|Qty.||Folio No.||File Date||Description|
|227||1103-1330||from 10/97||Correspondences to/from Complainants|
|273||2126-2399||from 07/98||Correspondences to/from Complainants (incl. petition and Summary Report on Community Attitudes Towards Censorship)|
|651||2401-3052||from 07/98||Correspondences to/from Complainants|
Of that 1151 pages:
- 273 pages are in a file that includes a petition and it is not known whether the bulk of the material in that file is letters to complainants listed in the petition or whether there are also letters from and to other complainants. For the purpose of this exercise, it is assumed that each of the 273 pages is a letter to one of the complainants on the petition - the maximum possible number of complainants (assuming replies are sent to complainants).
- 878 pages in other files may consist of letters from complainants, and/or letters in response to complainants. It seems reasonable to assume that every complainant receives a letter in reply. For the purpose of this exercise, it is assumed that each complainant's letter is one page and each reply is one page. Thus 878 pages may represent 439 complainants.
On the above speculative basis, it appears that since October 1997 the Queensland Government may have received 712 complaints (273 + 439) concerning some aspect of the Queensland censorship laws (other than public display of publications).
A Queensland options paper (Folio 3335-6) apparently prepared for the Queensland Minister prior to the Censorship Ministers' meeting of 15 April 1999 stated:
"Many hundreds of letters recently received from consumers advocating the sale of adult material".The estimated 712 complainants referred to above would presumably include the "many hundreds" advocating sale of adult material. It seems the Queensland Government may be on very shaky ground in claiming there is wide community support for the Queensland ban on Restricted publications on the basis of complaints they have received.

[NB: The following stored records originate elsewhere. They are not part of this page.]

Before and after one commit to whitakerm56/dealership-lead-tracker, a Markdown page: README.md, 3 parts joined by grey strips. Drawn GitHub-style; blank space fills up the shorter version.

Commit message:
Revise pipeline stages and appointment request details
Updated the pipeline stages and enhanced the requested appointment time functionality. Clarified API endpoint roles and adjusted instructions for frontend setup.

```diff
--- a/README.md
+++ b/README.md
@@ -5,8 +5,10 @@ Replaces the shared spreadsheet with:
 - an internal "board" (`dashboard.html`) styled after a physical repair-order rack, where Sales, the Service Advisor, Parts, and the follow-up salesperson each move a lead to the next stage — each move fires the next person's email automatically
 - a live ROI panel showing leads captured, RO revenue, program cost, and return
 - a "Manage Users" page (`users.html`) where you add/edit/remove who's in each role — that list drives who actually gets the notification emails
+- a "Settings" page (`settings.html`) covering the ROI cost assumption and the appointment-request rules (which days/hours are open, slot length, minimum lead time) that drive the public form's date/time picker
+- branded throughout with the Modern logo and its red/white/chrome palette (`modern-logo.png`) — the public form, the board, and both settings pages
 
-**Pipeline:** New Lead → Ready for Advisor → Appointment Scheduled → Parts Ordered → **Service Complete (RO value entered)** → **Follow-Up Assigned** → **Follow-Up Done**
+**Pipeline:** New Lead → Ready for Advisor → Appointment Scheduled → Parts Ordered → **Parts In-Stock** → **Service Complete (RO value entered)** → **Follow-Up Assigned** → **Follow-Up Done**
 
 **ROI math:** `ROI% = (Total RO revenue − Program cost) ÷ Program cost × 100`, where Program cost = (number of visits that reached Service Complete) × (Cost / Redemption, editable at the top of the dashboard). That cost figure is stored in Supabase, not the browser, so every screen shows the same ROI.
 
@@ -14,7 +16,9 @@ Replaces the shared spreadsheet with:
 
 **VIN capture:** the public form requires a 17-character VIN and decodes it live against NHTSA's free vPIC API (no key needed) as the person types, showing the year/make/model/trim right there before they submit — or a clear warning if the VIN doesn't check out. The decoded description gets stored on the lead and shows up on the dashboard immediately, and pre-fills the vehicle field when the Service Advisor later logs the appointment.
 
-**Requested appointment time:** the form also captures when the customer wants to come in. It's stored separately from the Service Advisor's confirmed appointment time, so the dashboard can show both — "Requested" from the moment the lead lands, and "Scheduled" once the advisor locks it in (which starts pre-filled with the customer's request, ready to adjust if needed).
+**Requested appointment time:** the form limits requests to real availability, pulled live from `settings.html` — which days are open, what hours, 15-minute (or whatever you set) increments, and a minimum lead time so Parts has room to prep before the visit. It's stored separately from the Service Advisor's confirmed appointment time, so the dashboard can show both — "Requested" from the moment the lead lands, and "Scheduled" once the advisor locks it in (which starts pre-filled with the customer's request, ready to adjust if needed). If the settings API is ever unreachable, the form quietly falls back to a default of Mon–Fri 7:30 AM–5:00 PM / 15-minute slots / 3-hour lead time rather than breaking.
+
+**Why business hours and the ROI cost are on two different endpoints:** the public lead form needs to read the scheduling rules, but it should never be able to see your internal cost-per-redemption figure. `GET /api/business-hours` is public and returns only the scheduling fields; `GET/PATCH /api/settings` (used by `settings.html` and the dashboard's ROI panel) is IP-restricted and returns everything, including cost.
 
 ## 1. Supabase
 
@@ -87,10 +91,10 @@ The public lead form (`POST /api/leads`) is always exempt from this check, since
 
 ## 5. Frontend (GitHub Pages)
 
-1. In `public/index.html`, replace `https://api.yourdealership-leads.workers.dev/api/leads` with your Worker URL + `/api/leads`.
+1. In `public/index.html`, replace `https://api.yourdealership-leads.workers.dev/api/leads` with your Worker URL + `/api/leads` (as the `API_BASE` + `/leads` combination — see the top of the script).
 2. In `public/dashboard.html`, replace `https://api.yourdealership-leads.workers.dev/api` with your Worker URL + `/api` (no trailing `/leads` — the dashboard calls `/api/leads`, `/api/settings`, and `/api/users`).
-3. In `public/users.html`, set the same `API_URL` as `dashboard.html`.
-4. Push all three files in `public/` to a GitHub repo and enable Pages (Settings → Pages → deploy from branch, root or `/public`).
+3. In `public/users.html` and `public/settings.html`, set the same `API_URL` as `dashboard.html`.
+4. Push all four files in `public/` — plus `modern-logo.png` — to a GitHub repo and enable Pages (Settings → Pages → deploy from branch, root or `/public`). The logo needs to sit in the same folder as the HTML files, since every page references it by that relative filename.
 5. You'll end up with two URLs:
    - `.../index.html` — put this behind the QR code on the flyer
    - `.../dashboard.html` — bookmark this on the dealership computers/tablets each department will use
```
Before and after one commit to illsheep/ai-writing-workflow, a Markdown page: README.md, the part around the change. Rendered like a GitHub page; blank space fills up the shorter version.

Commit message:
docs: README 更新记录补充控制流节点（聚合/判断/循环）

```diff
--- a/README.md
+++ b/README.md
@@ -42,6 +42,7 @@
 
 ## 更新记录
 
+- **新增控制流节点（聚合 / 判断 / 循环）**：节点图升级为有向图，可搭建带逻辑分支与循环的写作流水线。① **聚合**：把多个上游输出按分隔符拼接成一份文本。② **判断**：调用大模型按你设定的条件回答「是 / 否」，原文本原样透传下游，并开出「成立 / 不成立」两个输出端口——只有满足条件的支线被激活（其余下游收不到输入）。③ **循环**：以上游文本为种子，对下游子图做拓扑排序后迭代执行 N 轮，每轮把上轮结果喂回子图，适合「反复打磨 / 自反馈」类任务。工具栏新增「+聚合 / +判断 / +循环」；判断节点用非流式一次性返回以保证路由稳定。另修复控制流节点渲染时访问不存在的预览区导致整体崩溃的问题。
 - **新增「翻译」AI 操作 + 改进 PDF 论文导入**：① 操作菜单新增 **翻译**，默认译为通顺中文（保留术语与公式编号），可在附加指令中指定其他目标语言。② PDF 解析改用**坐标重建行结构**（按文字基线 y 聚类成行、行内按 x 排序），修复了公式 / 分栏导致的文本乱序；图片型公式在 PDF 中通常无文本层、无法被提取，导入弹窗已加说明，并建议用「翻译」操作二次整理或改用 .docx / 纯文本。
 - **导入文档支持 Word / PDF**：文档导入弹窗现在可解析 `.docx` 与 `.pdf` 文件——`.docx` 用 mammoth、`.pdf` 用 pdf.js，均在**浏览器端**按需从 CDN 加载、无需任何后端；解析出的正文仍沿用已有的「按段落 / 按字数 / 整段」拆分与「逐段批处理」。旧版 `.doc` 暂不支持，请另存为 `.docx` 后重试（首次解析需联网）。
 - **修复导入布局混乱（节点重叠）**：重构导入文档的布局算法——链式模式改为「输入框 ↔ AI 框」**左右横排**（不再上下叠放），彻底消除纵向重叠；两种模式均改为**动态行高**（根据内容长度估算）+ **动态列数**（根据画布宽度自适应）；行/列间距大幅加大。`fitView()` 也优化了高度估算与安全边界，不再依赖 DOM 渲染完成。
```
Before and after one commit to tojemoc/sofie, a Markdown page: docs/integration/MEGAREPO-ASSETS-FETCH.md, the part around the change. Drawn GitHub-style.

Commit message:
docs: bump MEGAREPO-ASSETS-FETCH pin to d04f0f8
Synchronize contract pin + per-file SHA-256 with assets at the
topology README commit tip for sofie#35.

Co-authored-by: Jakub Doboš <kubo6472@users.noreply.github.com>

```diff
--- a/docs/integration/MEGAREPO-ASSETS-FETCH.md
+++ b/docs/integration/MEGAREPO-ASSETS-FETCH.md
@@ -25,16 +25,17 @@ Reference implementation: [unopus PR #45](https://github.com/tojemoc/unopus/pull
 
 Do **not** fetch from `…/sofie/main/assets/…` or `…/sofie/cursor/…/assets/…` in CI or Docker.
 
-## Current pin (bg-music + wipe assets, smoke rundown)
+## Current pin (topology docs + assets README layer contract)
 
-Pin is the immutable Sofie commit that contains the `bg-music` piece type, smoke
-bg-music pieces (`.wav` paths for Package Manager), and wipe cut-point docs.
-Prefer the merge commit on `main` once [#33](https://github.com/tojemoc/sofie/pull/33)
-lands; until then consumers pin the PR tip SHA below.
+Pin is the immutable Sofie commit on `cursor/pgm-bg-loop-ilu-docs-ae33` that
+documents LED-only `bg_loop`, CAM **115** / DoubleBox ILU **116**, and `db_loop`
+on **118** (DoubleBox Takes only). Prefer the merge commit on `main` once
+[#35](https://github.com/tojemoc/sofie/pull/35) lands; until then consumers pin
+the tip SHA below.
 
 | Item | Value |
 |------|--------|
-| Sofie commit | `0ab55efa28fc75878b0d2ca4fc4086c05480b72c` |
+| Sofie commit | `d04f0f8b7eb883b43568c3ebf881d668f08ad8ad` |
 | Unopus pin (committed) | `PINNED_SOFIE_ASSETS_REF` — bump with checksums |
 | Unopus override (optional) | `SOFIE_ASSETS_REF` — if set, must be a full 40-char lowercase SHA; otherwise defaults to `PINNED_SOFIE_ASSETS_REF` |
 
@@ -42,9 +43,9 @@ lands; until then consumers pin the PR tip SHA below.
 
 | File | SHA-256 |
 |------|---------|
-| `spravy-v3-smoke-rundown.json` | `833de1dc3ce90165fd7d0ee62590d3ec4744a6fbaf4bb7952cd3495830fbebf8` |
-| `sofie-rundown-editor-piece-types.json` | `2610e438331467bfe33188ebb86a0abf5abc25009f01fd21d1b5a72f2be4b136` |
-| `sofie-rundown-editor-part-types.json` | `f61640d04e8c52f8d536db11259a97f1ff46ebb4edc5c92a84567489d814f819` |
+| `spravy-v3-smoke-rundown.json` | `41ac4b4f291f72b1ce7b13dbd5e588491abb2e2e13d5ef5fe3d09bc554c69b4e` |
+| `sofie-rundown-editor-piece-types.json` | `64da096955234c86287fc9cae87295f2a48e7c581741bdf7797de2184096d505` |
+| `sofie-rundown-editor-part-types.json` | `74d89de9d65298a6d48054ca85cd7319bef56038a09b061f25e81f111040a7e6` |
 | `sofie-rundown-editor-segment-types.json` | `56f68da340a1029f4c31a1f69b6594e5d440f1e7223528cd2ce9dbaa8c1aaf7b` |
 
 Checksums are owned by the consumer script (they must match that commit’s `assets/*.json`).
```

EFA's application sought a wide range of material that may shed light on the justification or basis for the existing ban. Apparently no such information was available in the Minister's office or department, other than the files regarding complaints referred to above.
There is no basis for the claim that 'Unrestricted' publications have become raunchier. The fact is that depictions permitted in publications 20 years ago are not permitted today and there is no evidence that the OFLC has not been properly applying classification guidelines that have become increasingly restrictive over the past 20 or so years. The relevant division of the Queensland Government was unable to provide any research, by themselves or the OFLC, to show that Unrestricted, or any other, publications had become "raunchier".
The Queensland ban on the sale of Restricted publications to adults appears to be a matter of simplicity and expediency rather than agreed policy. The Government apparently does not hold details of the basis for the ban implemented by a prior government, nor to have undertaken any research or consideration regarding whether the policy of attempting to prevent Queensland adults from choosing to read material that is legally available to adults in all other States and Territories can be legitimately justified. This ban does not affect only "adult" publications, but also widely acclaimed, though controversial, books classified Category 1 Restricted, such as American Psycho.
Evidently, the government has also not considered the (lack of) merit of a continuing ban which simply encourages a black market (since Queensland banned Category 1 and 2 Restricted publications are available for purchase in various areas in Queensland) and the export of Queensland dollars to other Australian and international jurisdictions (since Queensland banned publications are legally obtainable by mail order).
Date: 7 August 2000